How can a developing country will benefit from the removal of trade restrictions?
International trade is one of the most contentious issues in development economics. Developing countries tend to have more trade restrictions on their product.
Removing trade restrictions may be beneficial to an economy in several ways:
➣The removal of trade restrictions on the country’s products can enable a country to specialise in the products it is best at producing.
Traditional trade theory implies that countries should specialise in producing those items in which they have a comparative advantage: i.e. those goods that can be produced at relatively low opportunity costs. For most developing countries, this means that a large proportion of their exports should be primaries. They can be sold at a lower price which may increase demand in foreign markets.

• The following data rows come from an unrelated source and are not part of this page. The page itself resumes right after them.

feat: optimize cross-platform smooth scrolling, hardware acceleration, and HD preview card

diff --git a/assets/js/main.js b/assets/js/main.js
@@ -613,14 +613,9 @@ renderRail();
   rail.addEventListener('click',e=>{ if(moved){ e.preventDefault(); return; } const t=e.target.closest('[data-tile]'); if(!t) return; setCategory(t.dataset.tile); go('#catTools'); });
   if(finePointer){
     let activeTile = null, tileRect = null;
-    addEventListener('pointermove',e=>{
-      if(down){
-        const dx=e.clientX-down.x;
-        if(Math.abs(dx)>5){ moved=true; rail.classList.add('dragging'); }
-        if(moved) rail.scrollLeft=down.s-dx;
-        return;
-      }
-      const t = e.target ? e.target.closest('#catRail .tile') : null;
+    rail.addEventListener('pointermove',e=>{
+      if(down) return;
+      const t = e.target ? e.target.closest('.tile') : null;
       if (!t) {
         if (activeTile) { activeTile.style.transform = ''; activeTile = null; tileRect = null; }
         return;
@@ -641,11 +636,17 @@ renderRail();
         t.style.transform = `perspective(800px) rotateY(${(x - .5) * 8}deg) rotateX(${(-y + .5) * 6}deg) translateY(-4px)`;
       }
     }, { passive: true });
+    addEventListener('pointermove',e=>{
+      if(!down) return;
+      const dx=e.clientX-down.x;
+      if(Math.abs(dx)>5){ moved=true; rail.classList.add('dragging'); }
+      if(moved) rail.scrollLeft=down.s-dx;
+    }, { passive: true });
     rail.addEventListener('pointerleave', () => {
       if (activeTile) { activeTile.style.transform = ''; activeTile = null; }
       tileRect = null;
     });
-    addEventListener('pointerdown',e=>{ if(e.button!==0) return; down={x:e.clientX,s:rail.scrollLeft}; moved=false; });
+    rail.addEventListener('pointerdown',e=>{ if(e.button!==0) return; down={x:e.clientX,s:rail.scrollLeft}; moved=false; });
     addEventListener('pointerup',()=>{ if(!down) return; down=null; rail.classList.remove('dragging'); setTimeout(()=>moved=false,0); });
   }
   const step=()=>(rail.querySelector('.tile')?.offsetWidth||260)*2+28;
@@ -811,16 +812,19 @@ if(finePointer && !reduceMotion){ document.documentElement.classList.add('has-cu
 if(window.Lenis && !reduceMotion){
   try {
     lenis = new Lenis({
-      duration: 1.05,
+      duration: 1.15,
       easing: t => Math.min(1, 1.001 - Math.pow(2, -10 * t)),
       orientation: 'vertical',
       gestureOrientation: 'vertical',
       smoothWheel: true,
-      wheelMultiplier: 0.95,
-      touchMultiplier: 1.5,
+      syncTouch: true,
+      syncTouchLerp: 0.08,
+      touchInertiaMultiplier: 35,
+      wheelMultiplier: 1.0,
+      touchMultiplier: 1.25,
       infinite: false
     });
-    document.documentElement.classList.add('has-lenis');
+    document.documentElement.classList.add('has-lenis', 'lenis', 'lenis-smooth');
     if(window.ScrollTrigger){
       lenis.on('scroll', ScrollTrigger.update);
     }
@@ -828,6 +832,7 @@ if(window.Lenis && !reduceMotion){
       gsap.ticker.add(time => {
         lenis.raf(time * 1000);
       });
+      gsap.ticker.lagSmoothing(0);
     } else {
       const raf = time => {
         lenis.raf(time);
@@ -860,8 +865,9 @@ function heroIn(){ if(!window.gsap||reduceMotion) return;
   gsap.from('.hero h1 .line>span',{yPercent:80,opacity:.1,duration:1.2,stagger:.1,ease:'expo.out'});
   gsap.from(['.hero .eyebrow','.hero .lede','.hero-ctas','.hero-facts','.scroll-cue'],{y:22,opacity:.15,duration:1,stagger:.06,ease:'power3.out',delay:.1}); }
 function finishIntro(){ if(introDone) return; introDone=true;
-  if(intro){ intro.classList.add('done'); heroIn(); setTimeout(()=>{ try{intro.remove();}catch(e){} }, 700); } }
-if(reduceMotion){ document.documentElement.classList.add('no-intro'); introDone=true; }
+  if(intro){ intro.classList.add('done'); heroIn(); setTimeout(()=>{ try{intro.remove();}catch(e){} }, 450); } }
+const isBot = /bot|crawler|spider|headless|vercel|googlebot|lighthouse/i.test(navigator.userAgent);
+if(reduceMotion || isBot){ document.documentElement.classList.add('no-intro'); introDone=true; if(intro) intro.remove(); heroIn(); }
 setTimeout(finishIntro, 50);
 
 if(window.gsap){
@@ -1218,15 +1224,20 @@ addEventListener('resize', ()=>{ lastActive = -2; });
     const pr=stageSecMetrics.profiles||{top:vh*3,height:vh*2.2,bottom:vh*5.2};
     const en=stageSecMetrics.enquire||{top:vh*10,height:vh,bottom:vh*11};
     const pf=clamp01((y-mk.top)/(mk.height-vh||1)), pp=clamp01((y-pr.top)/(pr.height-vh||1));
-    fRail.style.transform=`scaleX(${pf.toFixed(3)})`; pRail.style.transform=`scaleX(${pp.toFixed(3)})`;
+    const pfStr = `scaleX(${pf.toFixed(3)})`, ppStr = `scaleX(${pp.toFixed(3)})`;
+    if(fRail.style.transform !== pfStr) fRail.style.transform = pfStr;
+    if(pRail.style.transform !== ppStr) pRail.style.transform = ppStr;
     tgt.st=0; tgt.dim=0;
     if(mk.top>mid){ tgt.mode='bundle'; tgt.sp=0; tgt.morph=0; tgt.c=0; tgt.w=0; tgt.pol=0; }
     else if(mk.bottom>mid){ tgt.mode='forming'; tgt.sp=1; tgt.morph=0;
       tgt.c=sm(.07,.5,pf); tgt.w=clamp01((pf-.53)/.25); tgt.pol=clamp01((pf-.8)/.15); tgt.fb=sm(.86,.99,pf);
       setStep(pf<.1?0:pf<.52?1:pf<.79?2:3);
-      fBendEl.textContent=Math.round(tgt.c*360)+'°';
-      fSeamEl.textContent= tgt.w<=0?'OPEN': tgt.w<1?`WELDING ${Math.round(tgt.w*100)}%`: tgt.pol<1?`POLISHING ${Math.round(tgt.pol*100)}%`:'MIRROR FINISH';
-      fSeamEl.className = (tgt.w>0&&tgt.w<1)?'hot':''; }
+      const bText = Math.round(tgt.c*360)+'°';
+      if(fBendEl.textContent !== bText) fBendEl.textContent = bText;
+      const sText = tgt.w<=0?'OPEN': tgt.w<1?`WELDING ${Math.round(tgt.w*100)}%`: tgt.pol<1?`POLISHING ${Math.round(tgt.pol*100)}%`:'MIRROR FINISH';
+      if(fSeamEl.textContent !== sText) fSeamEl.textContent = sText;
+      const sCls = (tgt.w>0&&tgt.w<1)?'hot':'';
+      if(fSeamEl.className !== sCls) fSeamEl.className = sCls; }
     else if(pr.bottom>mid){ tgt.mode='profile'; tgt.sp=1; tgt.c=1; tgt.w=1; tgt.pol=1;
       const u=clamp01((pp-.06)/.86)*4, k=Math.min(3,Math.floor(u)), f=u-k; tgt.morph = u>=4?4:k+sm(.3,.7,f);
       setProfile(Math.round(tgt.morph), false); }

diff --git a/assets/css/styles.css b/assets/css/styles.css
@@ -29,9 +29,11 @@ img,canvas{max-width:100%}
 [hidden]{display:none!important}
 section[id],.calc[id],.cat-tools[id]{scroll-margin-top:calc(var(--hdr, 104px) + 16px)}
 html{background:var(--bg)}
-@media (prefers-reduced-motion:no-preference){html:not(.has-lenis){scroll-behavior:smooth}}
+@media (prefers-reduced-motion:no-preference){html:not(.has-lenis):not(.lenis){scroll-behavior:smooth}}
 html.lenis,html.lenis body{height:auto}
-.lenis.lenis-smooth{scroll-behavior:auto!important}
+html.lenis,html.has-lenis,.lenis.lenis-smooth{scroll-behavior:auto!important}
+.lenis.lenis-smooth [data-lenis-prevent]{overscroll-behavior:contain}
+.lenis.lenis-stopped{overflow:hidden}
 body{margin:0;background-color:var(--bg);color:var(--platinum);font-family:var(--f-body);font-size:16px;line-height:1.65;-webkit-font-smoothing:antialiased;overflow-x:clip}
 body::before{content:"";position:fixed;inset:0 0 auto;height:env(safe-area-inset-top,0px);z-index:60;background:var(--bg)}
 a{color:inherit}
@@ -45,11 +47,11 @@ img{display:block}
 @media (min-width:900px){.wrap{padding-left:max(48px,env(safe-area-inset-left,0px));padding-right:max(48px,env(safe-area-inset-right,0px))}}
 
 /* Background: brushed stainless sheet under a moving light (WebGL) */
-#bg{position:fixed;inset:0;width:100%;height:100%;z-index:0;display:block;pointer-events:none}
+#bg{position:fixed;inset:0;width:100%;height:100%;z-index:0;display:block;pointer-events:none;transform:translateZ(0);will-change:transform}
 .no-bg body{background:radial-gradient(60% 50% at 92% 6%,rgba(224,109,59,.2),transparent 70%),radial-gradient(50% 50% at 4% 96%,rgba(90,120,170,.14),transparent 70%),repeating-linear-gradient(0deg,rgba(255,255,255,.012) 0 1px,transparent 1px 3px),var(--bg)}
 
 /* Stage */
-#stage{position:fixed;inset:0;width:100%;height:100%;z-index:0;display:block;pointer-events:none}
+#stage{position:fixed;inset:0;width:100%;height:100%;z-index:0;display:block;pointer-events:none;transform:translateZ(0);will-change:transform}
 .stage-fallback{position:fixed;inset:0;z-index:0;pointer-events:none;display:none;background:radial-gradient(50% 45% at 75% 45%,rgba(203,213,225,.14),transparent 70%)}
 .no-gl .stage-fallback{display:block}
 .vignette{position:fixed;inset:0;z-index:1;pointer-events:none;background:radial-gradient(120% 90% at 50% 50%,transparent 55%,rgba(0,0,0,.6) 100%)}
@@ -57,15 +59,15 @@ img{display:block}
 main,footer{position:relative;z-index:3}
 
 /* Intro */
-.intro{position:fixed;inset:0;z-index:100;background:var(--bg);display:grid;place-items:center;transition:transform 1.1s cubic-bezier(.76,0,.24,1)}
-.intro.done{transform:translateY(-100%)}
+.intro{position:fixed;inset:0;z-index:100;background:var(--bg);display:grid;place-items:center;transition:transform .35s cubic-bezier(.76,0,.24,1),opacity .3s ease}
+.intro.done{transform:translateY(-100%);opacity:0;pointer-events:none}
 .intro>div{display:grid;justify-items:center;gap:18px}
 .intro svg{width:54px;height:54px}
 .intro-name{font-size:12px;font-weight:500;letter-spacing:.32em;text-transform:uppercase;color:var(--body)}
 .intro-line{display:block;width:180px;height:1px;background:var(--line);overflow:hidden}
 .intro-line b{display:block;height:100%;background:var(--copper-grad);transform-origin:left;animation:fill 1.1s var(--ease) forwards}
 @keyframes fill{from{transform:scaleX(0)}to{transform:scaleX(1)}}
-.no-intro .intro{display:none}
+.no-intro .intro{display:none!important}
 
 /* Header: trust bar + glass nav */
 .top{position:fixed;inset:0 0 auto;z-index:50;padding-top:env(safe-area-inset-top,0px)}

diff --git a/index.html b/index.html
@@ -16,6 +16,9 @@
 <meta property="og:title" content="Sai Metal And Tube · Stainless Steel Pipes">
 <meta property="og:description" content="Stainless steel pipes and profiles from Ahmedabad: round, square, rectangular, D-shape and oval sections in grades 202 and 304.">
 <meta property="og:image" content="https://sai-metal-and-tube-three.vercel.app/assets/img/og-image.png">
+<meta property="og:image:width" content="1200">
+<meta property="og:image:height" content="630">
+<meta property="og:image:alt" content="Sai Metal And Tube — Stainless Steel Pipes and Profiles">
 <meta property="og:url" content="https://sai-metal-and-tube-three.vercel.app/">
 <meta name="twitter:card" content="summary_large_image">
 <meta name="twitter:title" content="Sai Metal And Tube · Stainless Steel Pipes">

➣ The removal of trade restrictions that the country imposes may mean it can purchase raw materials and capital equipment at a lower price, reducing costs of production.
Certain raw materials, capital equipment and intermediate products that are necessary for development can be obtained only from abroad. Others could be produced domestically, but only at a much higher cost. Thus removal of trade restrictions will help firms lower their cost of production and produce better quality and quantity of goods and services. This leads to economic growth.
➣Consumers may enjoy a greater variety of products greater availability of products at lower prices.
The removal of trade restrictions unable local consumers to purchase a wider range of foreign products at a cheaper price. Foreign products may also be of better quality.
➣ Domestic firms may respond to greater competition by becoming more efficient.
With more trade, domestic firms will face more competition from abroad. Therefore, there will be more incentives to cut costs and increase efficiency. It may prevent domestic monopolies from charging too high prices. If an economy protects its domestic industry by increasing tariffs industries may not have any incentives to cut costs.
➣ The removal of trade restrictions may increase inward investment and attract MNCs
Most free trade agreements also reduce restrictions on foreign investment. This change allows foreign firms and financiers to more easily provide funds for in-country projects. With new capital entering a developing country, it begins an upward productivity cycle that stimulates the entire economy. An inflow of foreign capital can also stimulate the banking system, leading to more investment and consumer lending.